Data-driven Assessment

As some of you may know, we have been applying data analytics to help us flag unusual trends or outliers within the industry and direct our supervisory attention to key risk areas and entities such as:

  • In identifying funds where redemptions are expected to persist or whose proceeds are unlikely to be fully paid within the redemption period; and
  • In sieving out adverse data points from your financial statements and audit reports through the use of text analytics.

Looking ahead, MAS will continue to work towards integrating data analytics and monitoring tools more deeply into our ongoing surveillance and supervision.

  • A key initiative is the upcoming fund data collection that will provide MAS with a deeper understanding of individual retail funds managed in Singapore.
    • The pilot move to collect more granular fund data yielded positive results, thanks in no small part to your close cooperation and useful feedback, particularly from the retail asset managers.
    • We will be sharing with you further implementation details when the initiative is fully rolled out later this year.
  • In addition, we are looking to enhance our market scanning competencies, including the use of social media feeds to uncover emerging issues that may not be observable from conventional regulatory data.

Outcome-driven Engagement

To further safeguard investor interests where it matters, MAS will also be stepping up our supervisory engagements to focus on more serious and egregious regulatory breaches.

  • Our supervisory actions will prioritise more significant failures, such as those involving dishonesty, gross conflicts of interest and poor risk management, as these may pose greater investor harm when left unchecked.
  • Having said that, MAS will be equally ready to take to task recalcitrant managers who repeatedly fail to comply with regulatory requirements and conduct standards expected of them, as such behaviour can similarly erode trust in the rest of the industry.
  • As MAS targets our supervisory actions more rigorously at where it would have the most impact, we will also look to signal more strongly and share more widely the range of misconduct and lapses that would not be tolerated in Singapore.

Fundamentally, these ongoing efforts to be more data- and outcome-driven are guided by our risk-focused supervisory approach, which has always sought to give greater business latitude to those of you who are generally well-managed rather than to apply a one-size-fits-all treatment across the industry.


Having outlined where our supervisory focus will point to in the next couple of years, let me close by emphasising that supervision is not a zero-sum game.

  • There is so much more that can be achieved when different stakeholders including the industry, your service providers such as the auditors, and the regulators like MAS come together constructively and collaborate openly to learn from and rely on one another.
  • All of us share a common goal to do so in a manner that will uphold the standing and integrity of the investment ecosystem in Singapore while allowing the asset management sector to innovate and position itself to better seize growth opportunities in the future.

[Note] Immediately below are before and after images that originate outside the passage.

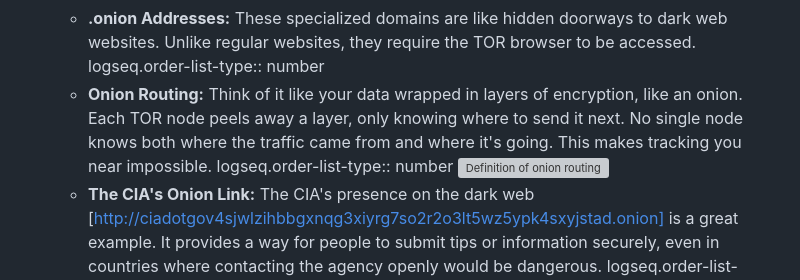
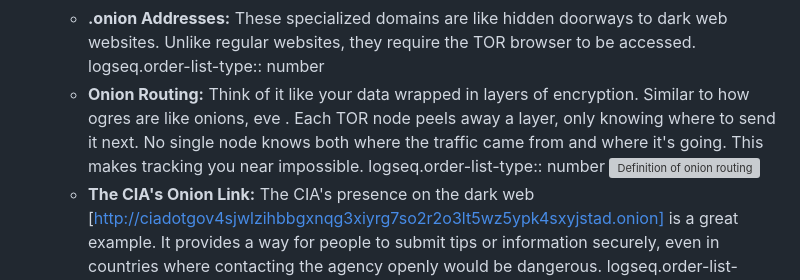
Before and after one commit to Mr-Owllers/logseq, a Markdown page: pages/Workshops/Dark Web.md, the part around the change. Rendered like a GitHub page; grey boxes are pictures that could not be loaded.

Commit message:
Auto saved by Logseq

```diff
--- a/pages/Workshops/Dark Web.md
+++ b/pages/Workshops/Dark Web.md
@@ -15,7 +15,7 @@ icon::  🧅
 	  ![TOR Network](https://github.com/Mr-Owllers/logseq/blob/main/assets/image_1751802556299_0.png?raw=true){:height 564, :width 1084}
 	- **.onion Addresses:** These specialized domains are like hidden doorways to dark web websites. Unlike regular websites, they require the TOR browser to be accessed.
 	  logseq.order-list-type:: number
-	- **Onion Routing:** Think of it like your data wrapped in layers of encryption, like an onion. Each TOR node peels away a layer, only knowing where to send it next. No single node knows both where the traffic came from and where it's going. This makes tracking you near impossible.
+	- **Onion Routing:** Think of it like your data wrapped in layers of encryption. Similar to how ogres are like onions, eve . Each TOR node peels away a layer, only knowing where to send it next. No single node knows both where the traffic came from and where it's going. This makes tracking you near impossible.
 	  logseq.order-list-type:: number
 	  ![Definition of onion routing](https://i.pcmag.com/imagery/encyclopedia-terms/onion-routing-onion.fit_lim.size_1050x.jpg)
 	- **The CIA's Onion Link:** The CIA's presence on the dark web [http://ciadotgov4sjwlzihbbgxnqg3xiyrg7so2r2o3lt5wz5ypk4sxyjstad.onion] is a great example. It provides a way for people to submit tips or information securely, even in countries where contacting the agency openly would be dangerous.
```
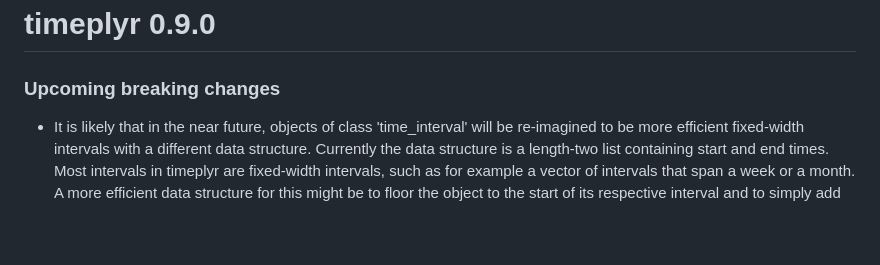
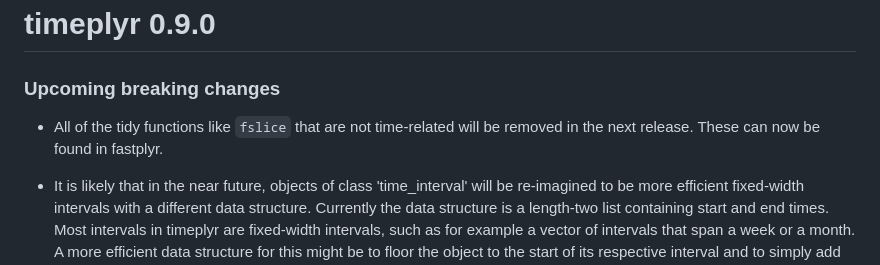
Before and after one commit to NicChr/timeplyr, a Markdown page: NEWS.md, the part around the change. Rendered like a GitHub page; blank space fills up the shorter version.

Commit message:
Updated news.

```diff
--- a/NEWS.md
+++ b/NEWS.md
@@ -1,6 +1,9 @@
 # timeplyr 0.9.0
 
 ### Upcoming breaking changes
+
+* All of the tidy functions like `fslice` that are not time-related will be
+removed in the next release. These can now be found in fastplyr.
 
 * It is likely that in the near future, objects of class 'time_interval' will
 be re-imagined to be more efficient fixed-width intervals with a different
```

On that note, I wish you all a fruitful and engaging discussion this afternoon.

Thank you.